How 1000 new genetic variants were discovered in blood groups
1000 new mutations in the blood group genes: that is what physician and former programmer Mattias Möller found in his research study in which he developed new software and investigated blood group genes in 2504 people. This discovery from Lund University in Sweden was published recently in the journal Blood Advances.
Genomes from 2504 people
The international project 1000 Genomes is so far the world's largest mapping of human genetic variants. By creating a new computer program, Mattias Möller processed the genomes of 2 504 people. He imported these genomes to his newly developed database Erythrogene, and matched them against previously known genetic variants. The result was the discovery of 1 000 hitherto unknown mutations which could have a negative effect in the case of blood transfusions, for example.

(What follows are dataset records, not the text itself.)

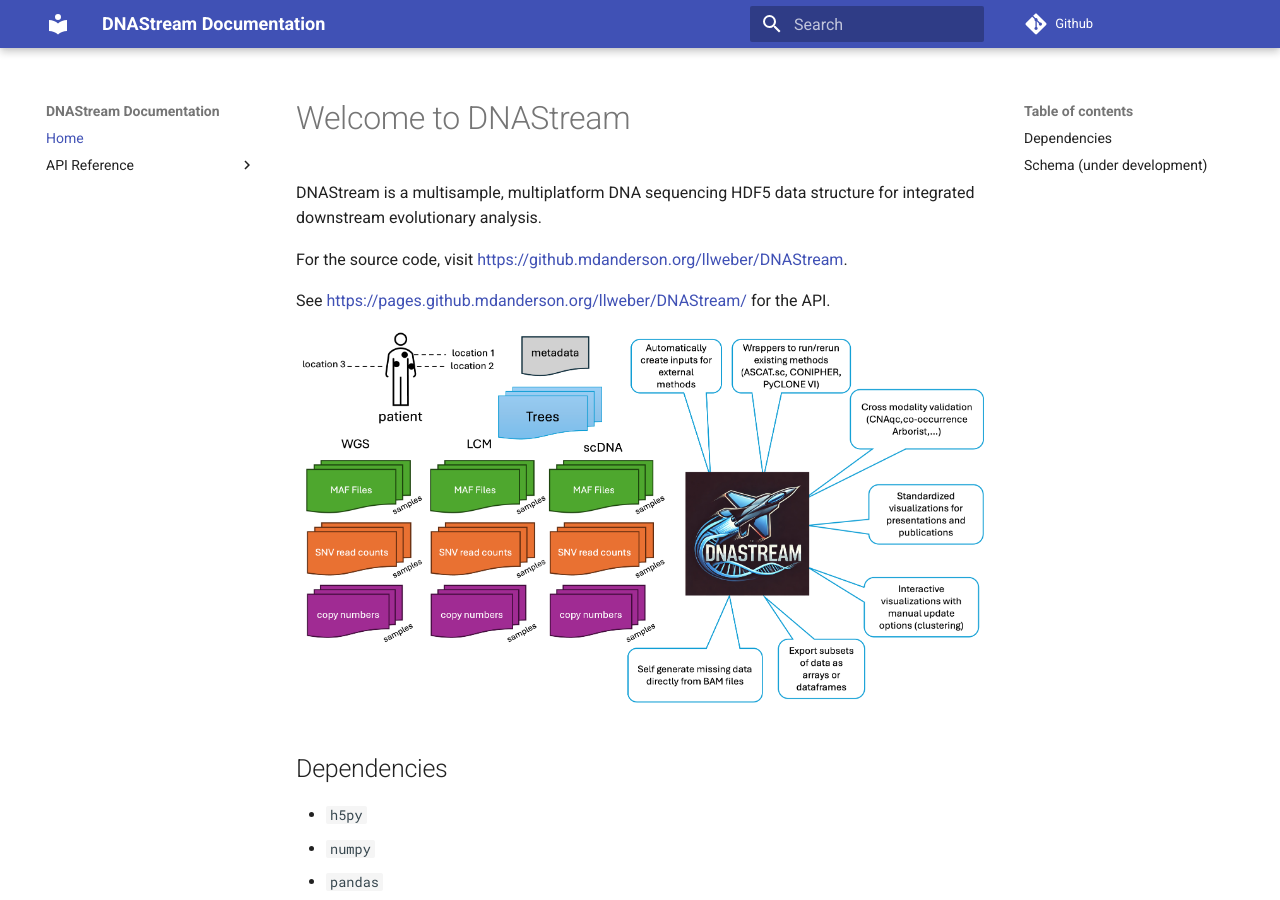
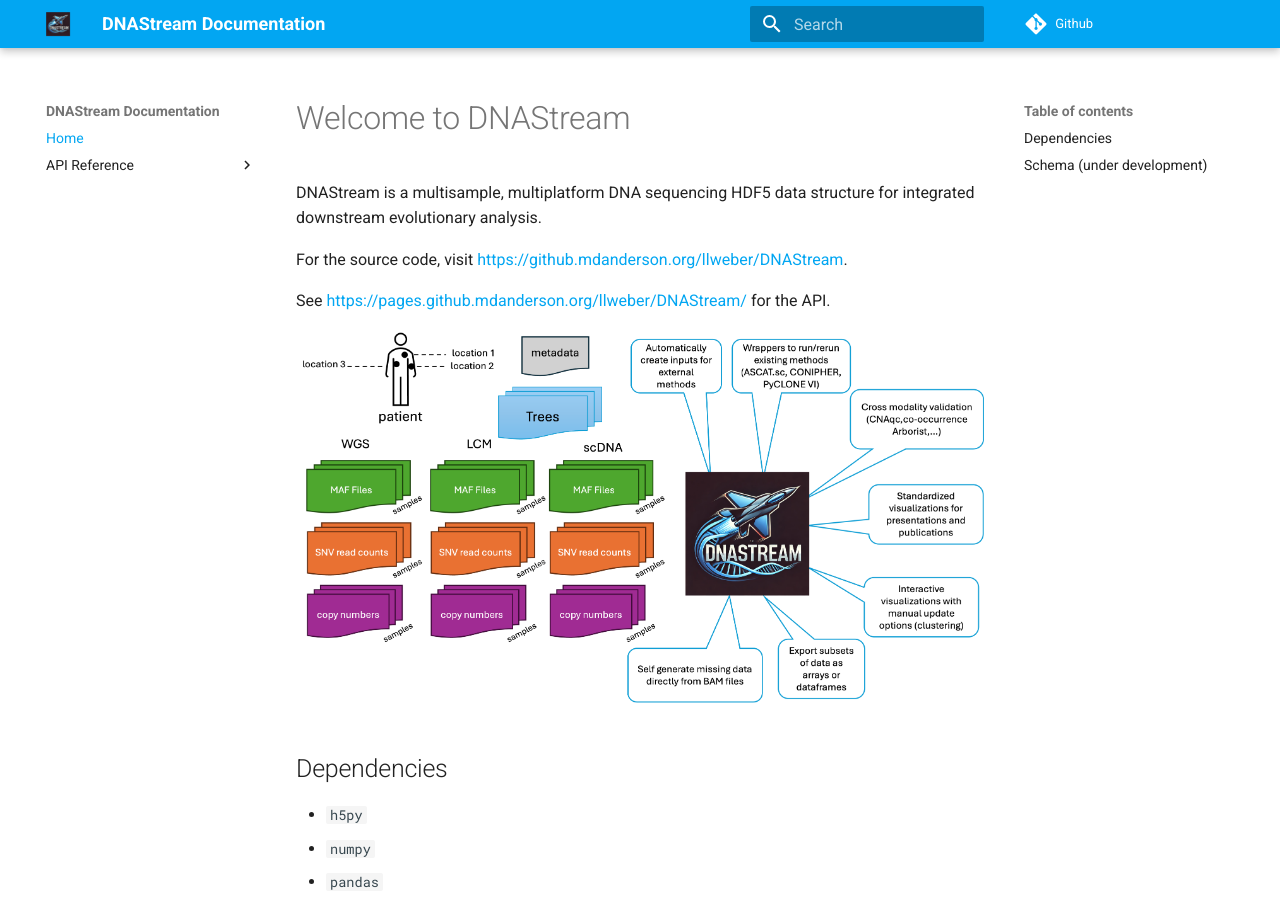
Before and after one commit to VanLoo-lab/DNAStream, an MkDocs documentation site: the page built from docs/index.md, in a window 1280 px wide and 900 px high. Built offline with MkDocs 1.6.1 and Material for MkDocs 9.7.7, drawn with Linux system fonts in a browser that asks for light colours.

Commit message:
add logo and changed color scheme

```diff
--- a/mkdocs.yml
+++ b/mkdocs.yml
@@ -2,6 +2,11 @@ site_name: DNAStream Documentation
 repo_url: https://github.mdanderson.org/llweber/DNAStream
 theme:
   name: material
+  logo: images/logo.png
+  palette:
+    - scheme: default
+      primary: light blue
+      accent: deep orange
 
 nav:
   - Home: index.md
```
Also changed, not shown: docs/images/logo.png (added).
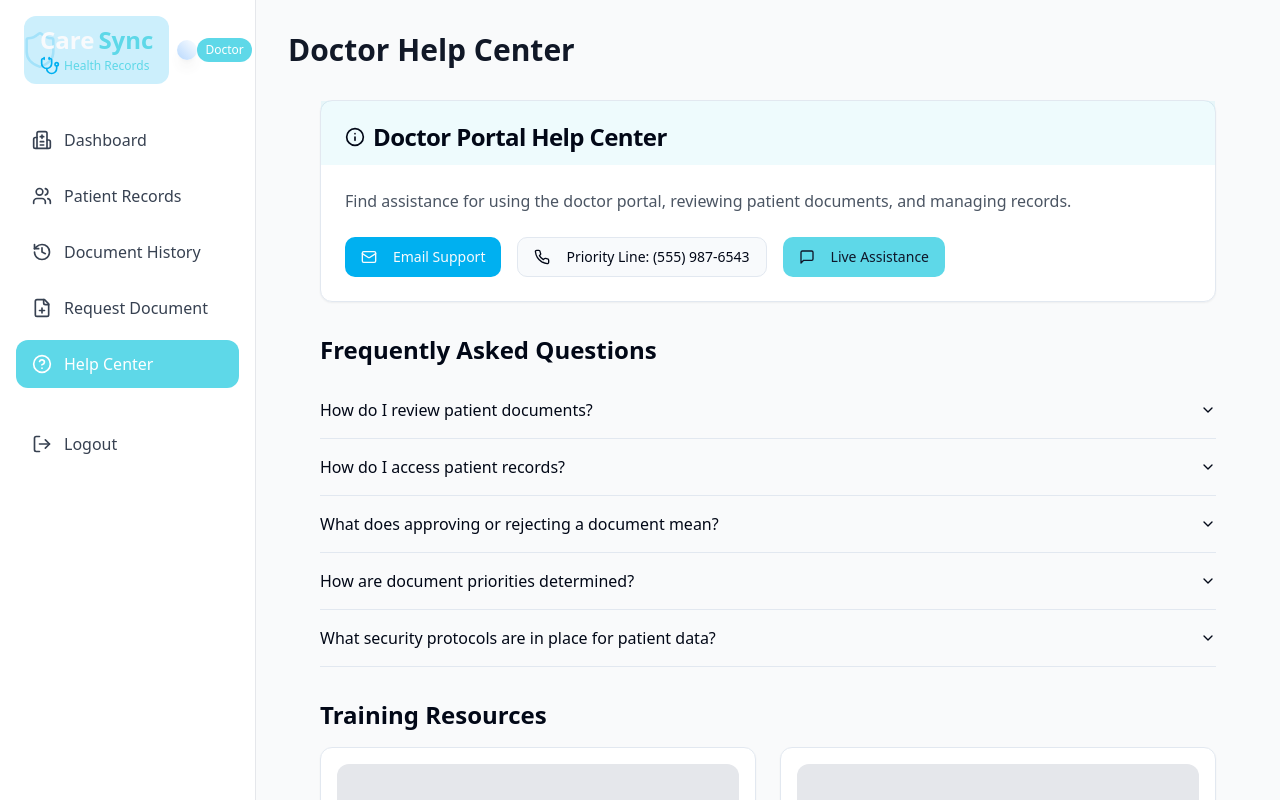
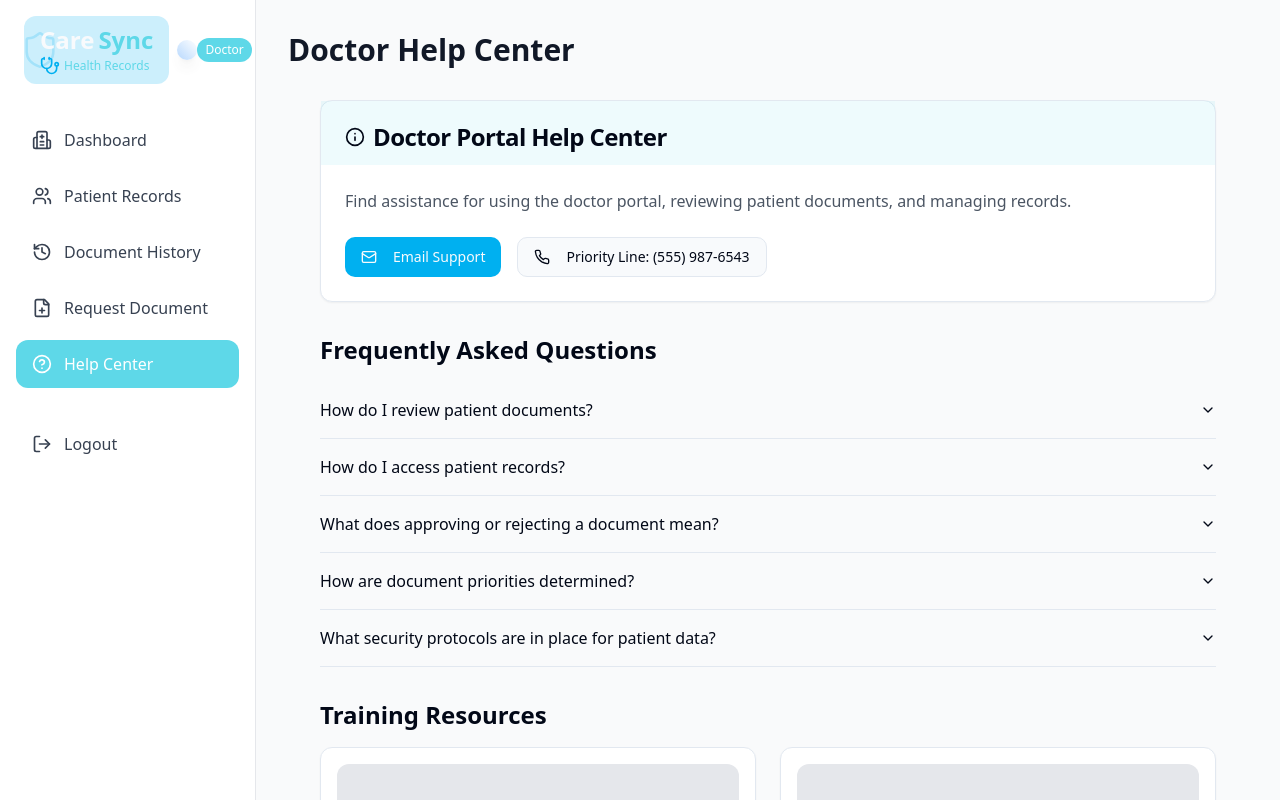
Before and after one commit to Vaibhav2543/care-sync-user-portal, a React (Vite) app: page /doctor/help in a window 1280 px wide. Shown: the top 800 px of the page. Built offline with nearby package versions, Linux system fonts and the light colour scheme.

Commit message:
Refactor: Remove unused option

```diff
--- a/src/pages/DoctorHelpPage.tsx
+++ b/src/pages/DoctorHelpPage.tsx
@@ -1,4 +1,3 @@
-
 import React from "react";
 import DoctorLayout from "@/components/DoctorLayout";
 import { Card, CardContent, CardHeader, CardTitle } from "@/components/ui/card";
@@ -30,9 +29,6 @@ const DoctorHelpPage = () => {
               </Button>
               <Button variant="outline">
                 <Phone className="mr-2 h-4 w-4" /> Priority Line: (555) 987-6543
-              </Button>
-              <Button variant="secondary">
-                <MessageSquare className="mr-2 h-4 w-4" /> Live Assistance
               </Button>
             </div>
           </CardContent>
--- a/src/pages/HelpPage.tsx
+++ b/src/pages/HelpPage.tsx
@@ -1,4 +1,3 @@
-
 import React from "react";
 import DashboardLayout from "@/components/DashboardLayout";
 import { Card, CardContent, CardHeader, CardTitle } from "@/components/ui/card";
@@ -30,9 +29,6 @@ const HelpPage = () => {
               </Button>
               <Button variant="outline">
                 <Phone className="mr-2 h-4 w-4" /> Call: (555) 123-4567
-              </Button>
-              <Button variant="secondary">
-                <MessageSquare className="mr-2 h-4 w-4" /> Live Chat
               </Button>
             </div>
           </CardContent>
```
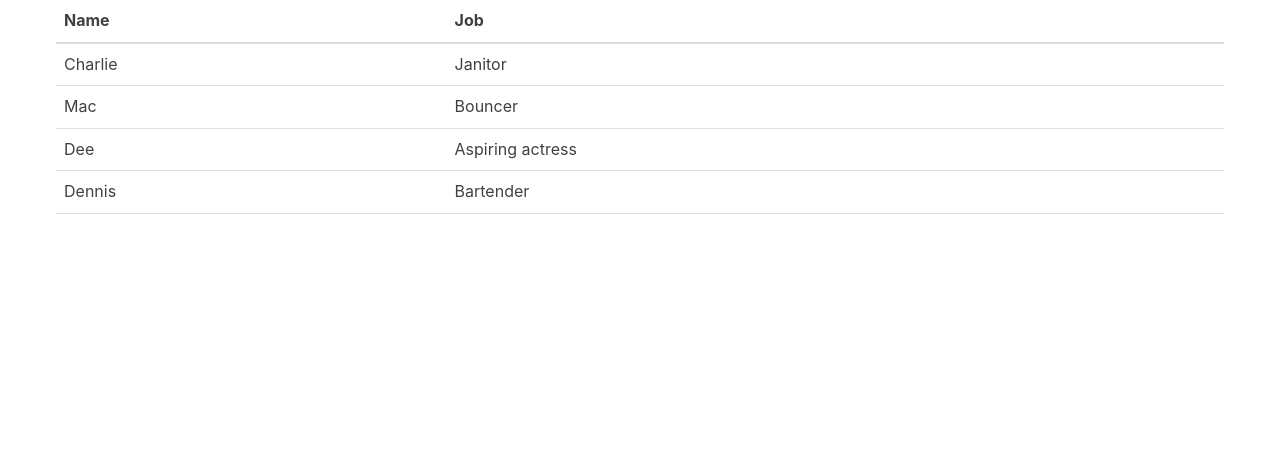
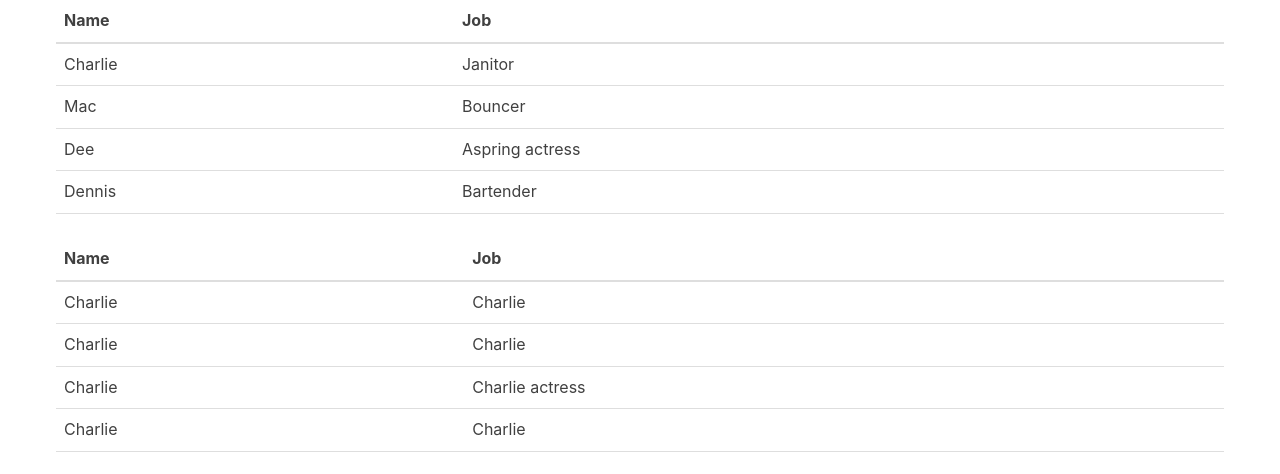
Before and after one commit to Akram11/taniarascia-getting-started-with-react, a React (Create React App) app: page / in a window 1280 px wide. Shown: the top 474 px of the page. Built offline with nearby package versions, Linux system fonts and the light colour scheme.

Commit message:
passing data using props

```diff
--- a/src/App.js
+++ b/src/App.js
@@ -3,10 +3,50 @@
 
 class App extends Component {
   render() {
+
+    const characters = [
+      {
+        name: 'Charlie',
+        job: 'Janitor',
+      },
+      {
+        name: 'Mac',
+        job: 'Bouncer',
+      },
+      {
+        name: 'Dee',
+        job: 'Aspring actress',
+      },
+      {
+        name: 'Dennis',
+        job: 'Bartender',
+      },
+    ]
+
+    const characters2 = [
+      {
+        name: 'Charlie',
+        job: 'Charlie',
+      },
+      {
+        name: 'Charlie',
+        job: 'Charlie',
+      },
+      {
+        name: 'Charlie',
+        job: 'Charlie actress',
+      },
+      {
+        name: 'Charlie',
+        job: 'Charlie',
+      },
+    ]
+
     return (
 
       <div className="container">
-      <Table />
+       <Table characterData={characters} />
+       <Table characterData = {characters2}/>
       </div>
     )
   }
--- a/src/Table.js
+++ b/src/Table.js
@@ -3,27 +3,18 @@
 import TableBody from './TableBody'
 
 
-// class Table extends Component{
 
-//   render(){
+class Table extends Component {
+  render() {
+    const { characterData } = this.props
 
-//         return (
-//         <table>
-//           <TableHeader />
-//           <TableBody />
-//         </table>
-//       )
-//   }
-// }
-
-const Table = ()=> {
-
-  return (
-            <table>
-               <TableHeader />
-               <TableBody />
-             </table>
-  )
+    return (
+      <table>
+        <TableHeader />
+        <TableBody characterData={characterData} />
+      </table>
+    )
+  }
 }
 
 export default Table
--- a/src/TableBody.js
+++ b/src/TableBody.js
@@ -1,26 +1,17 @@
 import React,  {Component} from 'react'
 
-const TableBody = () => {
+const TableBody = (props) => {
 
+  const rows = props.characterData.map((row, index) => {
+    return(
+      <tr key = "index">
+      <td>{row.name}</td>
+      <td>{row.job}</td>
+       </tr>
+    )
+  })
   return(
-      <tbody>
-        <tr>
-          <td>Charlie</td>
-          <td>Janitor</td>
-        </tr>
-        <tr>
-          <td>Mac</td>
-          <td>Bouncer</td>
-        </tr>
-        <tr>
-          <td>Dee</td>
-          <td>Aspiring actress</td>
-        </tr>
-        <tr>
-          <td>Dennis</td>
-          <td>Bartender</td>
-        </tr>
-      </tbody>
+      <tbody> {rows} </tbody>
 )
 
 }
```
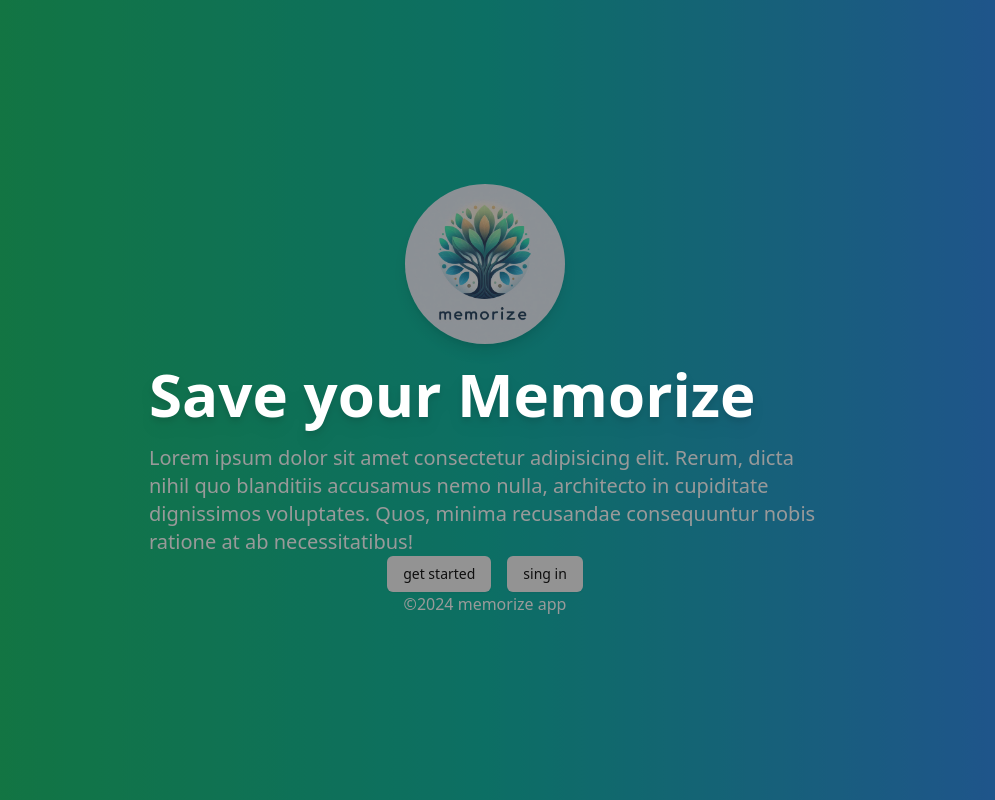
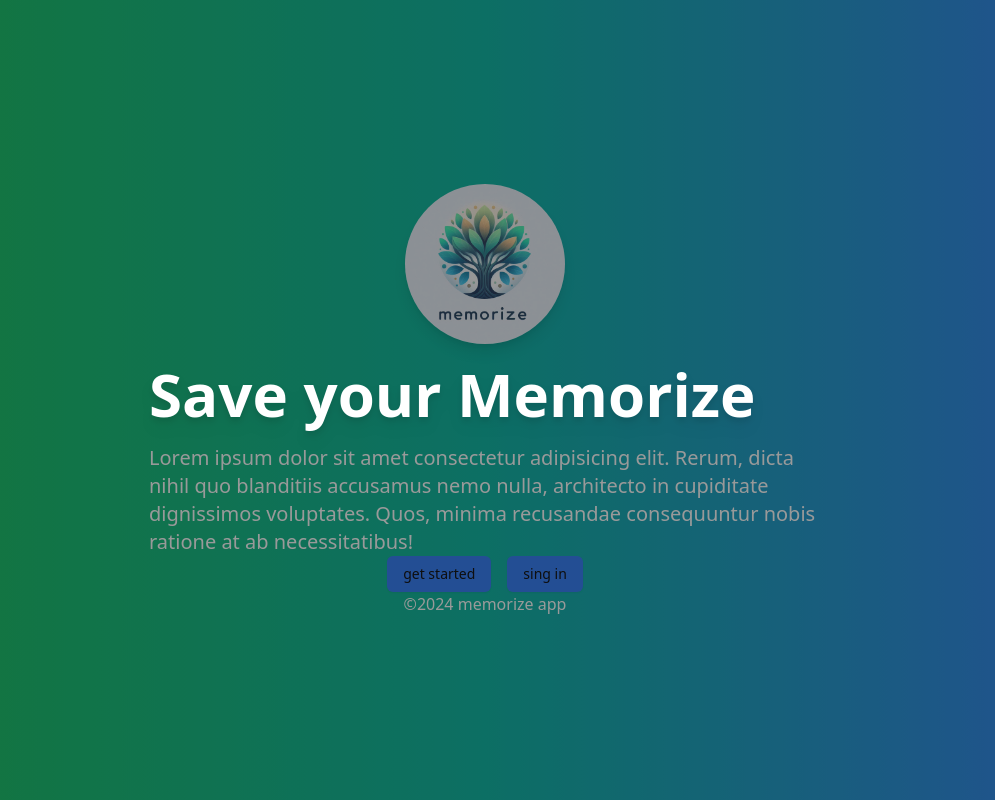
Before and after one commit to BeAsT436/Memorise-app-frontend, a React (Vite) app: page / in a window 1280 px wide. Shown: the whole page, without its empty margins (155-1150 px from the left). Built offline with nearby package versions, Linux system fonts and the light colour scheme.

Commit message:
add styles to button

```diff
--- a/src/components/ui/button.tsx
+++ b/src/components/ui/button.tsx
@@ -16,7 +16,7 @@ const buttonVariants = cva(
         outline:
           "border border-input bg-background shadow-sm hover:bg-accent hover:text-accent-foreground",
         secondary:
-          "bg-secondary text-secondary-foreground shadow-sm hover:bg-secondary/80",
+          "bg-secondary text-secondary-foreground shadow-sm hover:bg-secondary/80 bg-blue-500",
         ghost: "hover:bg-accent hover:text-accent-foreground",
         link: "text-primary underline-offset-4 hover:underline",
       },
--- a/src/pages/Landing.tsx
+++ b/src/pages/Landing.tsx
@@ -6,7 +6,7 @@ export const Landing = () => {
       <div className="absolute inset-0 bg-black opacity-40"></div>
       <div className="reletive px-6 md:px-12 max-w-7xl mx-auto">
         <div>
-          <img className="h-30 w-30 md:h-40 md:w-40 mx-auto rounded-full shadow-lg" src={logo} alt="logo" />
+          <img className="h-30 w-30 md:h-40 md:w-40 mx-auto rounded-full shadow-lg bg" src={logo} alt="logo" />
         </div>
         <h1 className="text-5xl md:text-6xl font-extrabold my-5 drop-shadow-lg">Save your Memorize </h1>
         <p className="text-lg md:text-xl max-w-2xl  ">
```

"Never before has there been a worldwide mapping of blood group genes in healthy individuals. Most previously known blood group variants were discovered when a blood transfusion failed, i.e. when it didn't work between the donor and the recipient. I started from the genes instead, to find variations in DNA which might give rise to a new antigen*, likely to cause problems in case of transfusion, for example", explains Mattias Möller, doctoral student at the Department of Laboratory Medicine.
Mismatch can lead to death
On the surface of the red blood cells are proteins and sugar molecules, in which small differences give rise to different antigens. The ability to identify and match blood group types is important for blood transfusions, but also in pregnancy and before certain types of transplantion. A transfusion with mismatched blood can lead to a transfusion reaction. This type of reaction can be mild and barely noticeable, or so strong that the blood cells rupture and, in the worst cases, the patient dies.
Mattias Möller's study showed that 89 per cent of the genetic variants were previously known, but among the remaining 11 per cent were a total of 1 000 different mutations which were absent from official catalogues of known blood group variants.
"Of course not all variants lead to new antigens. But we need to go on and conduct further analyses to investigate how the genetic expression changes, i.e. how the molecules on the surface of the cell are affected".
Undiscovered antigens in Africa
There are currently 352 mapped antigens, but the research has so far mainly focused on populations in Europe and North America. A future research field is Africa, where there is greater variation between different population groups. As research on African populations increases, in combination with blood transfusions becoming more common there, many new antigens are likely to be discovered.
"The new online database enables researchers to study a specific blood group and see where in the world it occurs. It has been incredibly exciting to combine my knowledge as a programmer and researcher to design this database in a format which is easy to use in transfusion medicine. Now researchers can dig deeper into the results, and it is also easy to extend the database with other genes responsible for human disease or data from new major genetic mapping projects", concludes Mattias Möller.
An antigen is a part of a molecule which can have various functions on the surface of the cell, such as transporting necessary nutrients or signalling. Different individuals express different antigens, and if cells with a certain antigen are transferred to a person who does not have the same, which can happen in the case of transfusion or transplant, this can cause an immune reaction, such as rapid breakdown of red blood cells or rejection of the transplanted organ.
The 1000 Genomes project was completed in 2015 and provides the largest public catalogue of human genetic variation in the world so far.